Flip





A chilled, creamy drink made of eggs, sugar, and a wine or

spirit. Brandy and sherry flips are two of the better known

kinds.

A flip is a class of mixed drinks. According to the Oxford English Dictionary, the term was first used in 1695 to describe a mixture of beer, rum, and sugar, heated with a red-hot iron ("Thus we live at sea; eat biscuit, and drink flip"). The iron would cause the drink to froth up, and it is from this frothing (or "flipping") that the name was born. Over time, the proportion of eggs and sugar would increase, the beer would gradually be left out, and the drink would cease to be served hot.

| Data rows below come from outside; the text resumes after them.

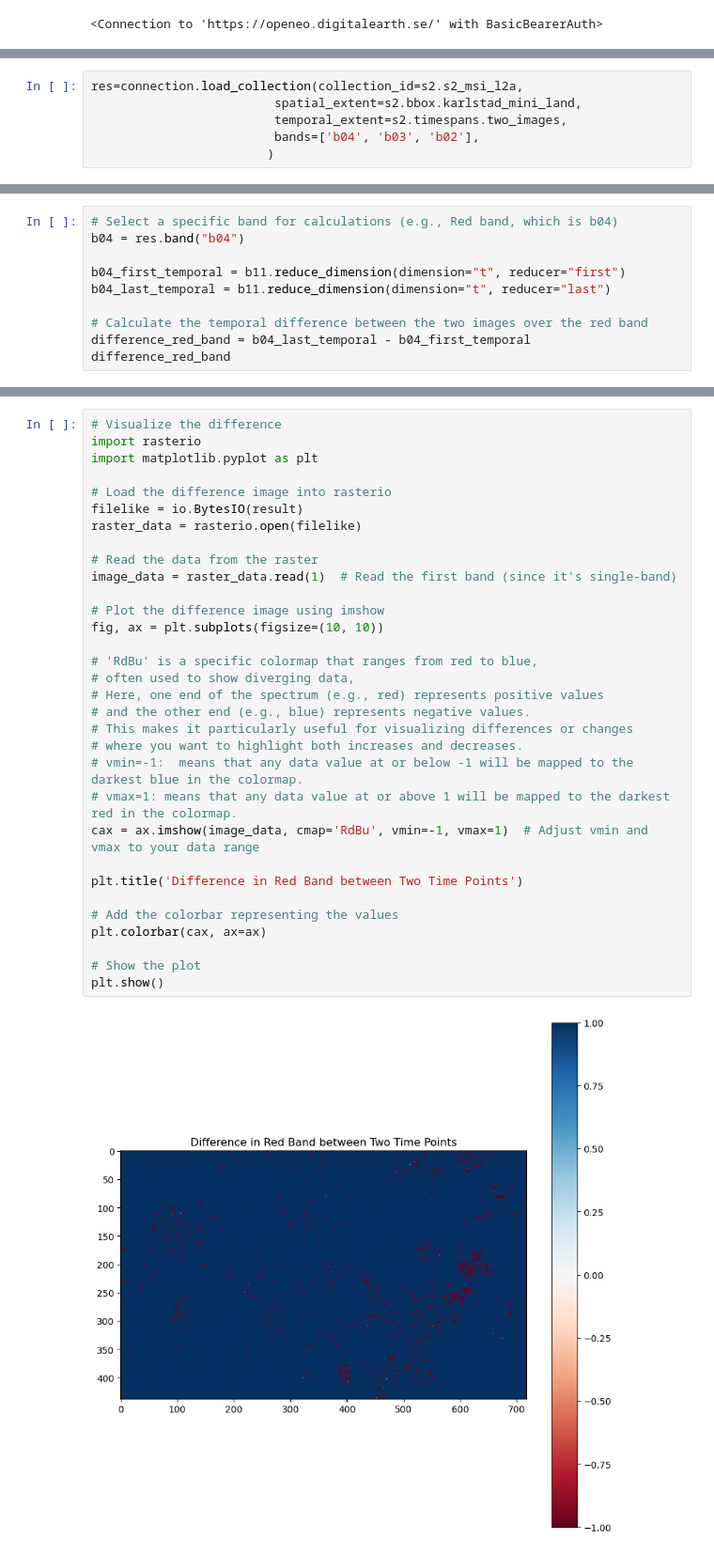
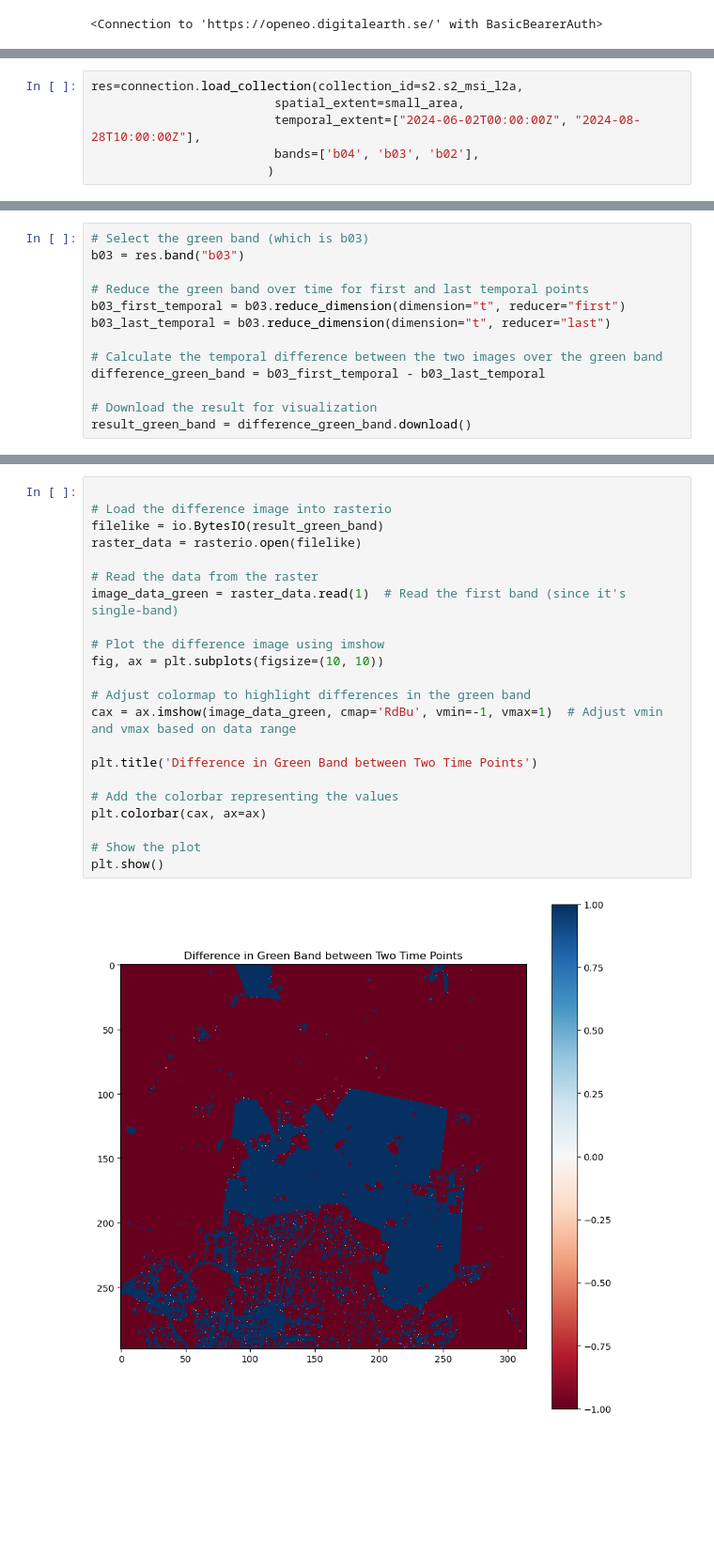
Before and after one commit to DigitalEarthSweden/digital-earth-sweden-community, a Jupyter notebook: tutorials/040_VIZ_030-Difference-Analysis.ipynb, the cells around one changed output, grey strips where cells are left out. Shown at 94% size. Drawn from its saved outputs; the diff is of its cells as text; blank space fills up the shorter version.

Commit message:
Add a good representation of difference in image
Fixes EOP-2350

```diff
--- a/tutorials/040_VIZ_030-Difference-Analysis.ipynb
+++ b/tutorials/040_VIZ_030-Difference-Analysis.ipynb
@@ -37,7 +74,7 @@ connection.authenticate_basic(username=user, password=passwd)
 # %%
 res=connection.load_collection(collection_id=s2.s2_msi_l2a,
-                         spatial_extent=s2.bbox.karlstad_mini_land,
-                         temporal_extent=s2.timespans.two_images,
+                         spatial_extent=small_area,
+                         temporal_extent=["2024-06-02T00:00:00Z", "2024-08-28T10:00:00Z"],
                          bands=['b04', 'b03', 'b02'],
                         )
 # %%
@@ -61,10 +97,13 @@ show_result(last_image.download(format="gtiff"))
 # %%
-# Select a specific band for calculations (e.g., Red band, which is b04)
-b04 = res.band("b04")
+# Select the green band (which is b03)
+b03 = res.band("b03")
 
-b04_first_temporal = b11.reduce_dimension(dimension="t", reducer="first")
-b04_last_temporal = b11.reduce_dimension(dimension="t", reducer="last")
+# Reduce the green band over time for first and last temporal points
+b03_first_temporal = b03.reduce_dimension(dimension="t", reducer="first")
+b03_last_temporal = b03.reduce_dimension(dimension="t", reducer="last")
 
-# Calculate the temporal difference between the two images over the red band
-difference_red_band = b04_last_temporal - b04_first_temporal
-difference_red_band
+# Calculate the temporal difference between the two images over the green band
+difference_green_band = b03_first_temporal - b03_last_temporal
+
+# Download the result for visualization
+result_green_band = difference_green_band.download()
@@ -76,34 +112,24 @@ result = difference_red_band.download()
 # %%
-# Visualize the difference
-import rasterio
-import matplotlib.pyplot as plt
 
 # Load the difference image into rasterio
-filelike = io.BytesIO(result)
+filelike = io.BytesIO(result_green_band)
 raster_data = rasterio.open(filelike)
 
 # Read the data from the raster
-image_data = raster_data.read(1)  # Read the first band (since it's single-band)
+image_data_green = raster_data.read(1)  # Read the first band (since it's single-band)
 
 # Plot the difference image using imshow
 fig, ax = plt.subplots(figsize=(10, 10))
 
-# 'RdBu' is a specific colormap that ranges from red to blue,
-# often used to show diverging data,
-# Here, one end of the spectrum (e.g., red) represents positive values
-# and the other end (e.g., blue) represents negative values.
-# This makes it particularly useful for visualizing differences or changes
-# where you want to highlight both increases and decreases.
-# vmin=-1:  means that any data value at or below -1 will be mapped to the darkest blue in the colormap.
-# vmax=1: means that any data value at or above 1 will be mapped to the darkest red in the colormap.
-cax = ax.imshow(image_data, cmap='RdBu', vmin=-1, vmax=1)  # Adjust vmin and vmax to your data range
+# Adjust colormap to highlight differences in the green band
+cax = ax.imshow(image_data_green, cmap='RdBu', vmin=-1, vmax=1)  # Adjust vmin and vmax based on data range
 
-plt.title('Difference in Red Band between Two Time Points')
+plt.title('Difference in Green Band between Two Time Points')
 
 # Add the colorbar representing the values
 plt.colorbar(cax, ax=ax)
 
 # Show the plot
 plt.show()
 # %% [output]
-[figure, old version]
+[figure, new version]
```
Also changed, not shown: parts of 11 cells of this notebook.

The first bar guide to feature a flip (and to add eggs to the list of ingredients) was Jerry Thomas's 1862 masterpiece How to Mix Drinks; or, The Bon-Vivant's Companion. In this work, Thomas declares that, "The essential in flips of all sorts is to produce the smoothness by repeated pouring back and forward between two vessels and beating up the eggs well in the first instance the sweetening and spices according to taste."[1]

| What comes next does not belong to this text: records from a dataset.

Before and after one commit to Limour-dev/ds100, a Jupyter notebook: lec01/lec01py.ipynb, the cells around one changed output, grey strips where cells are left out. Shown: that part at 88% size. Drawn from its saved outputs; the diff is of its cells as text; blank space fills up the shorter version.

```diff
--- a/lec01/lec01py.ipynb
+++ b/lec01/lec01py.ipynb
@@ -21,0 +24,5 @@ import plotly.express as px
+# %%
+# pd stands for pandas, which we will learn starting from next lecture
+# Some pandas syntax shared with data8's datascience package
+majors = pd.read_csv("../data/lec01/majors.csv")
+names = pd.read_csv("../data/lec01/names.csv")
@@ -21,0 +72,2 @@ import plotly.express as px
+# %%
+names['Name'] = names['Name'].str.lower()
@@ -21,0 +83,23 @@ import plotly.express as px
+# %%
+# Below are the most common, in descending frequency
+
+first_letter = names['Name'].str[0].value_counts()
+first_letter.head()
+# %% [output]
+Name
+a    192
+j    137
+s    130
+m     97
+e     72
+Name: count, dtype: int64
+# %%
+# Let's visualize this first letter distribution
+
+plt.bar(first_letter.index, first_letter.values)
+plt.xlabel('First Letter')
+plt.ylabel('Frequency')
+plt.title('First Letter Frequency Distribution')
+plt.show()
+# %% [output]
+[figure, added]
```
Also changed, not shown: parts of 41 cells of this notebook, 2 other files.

As time went on, the distinction between egg nog (a spirit, egg, cream, sugar, and spice) and a flip (a spirit, egg, sugar, spice, but no cream) was gradually codified in America's bar guides. In recent decades, bar guides have begun to indicate the presence of cream in a flip as optional.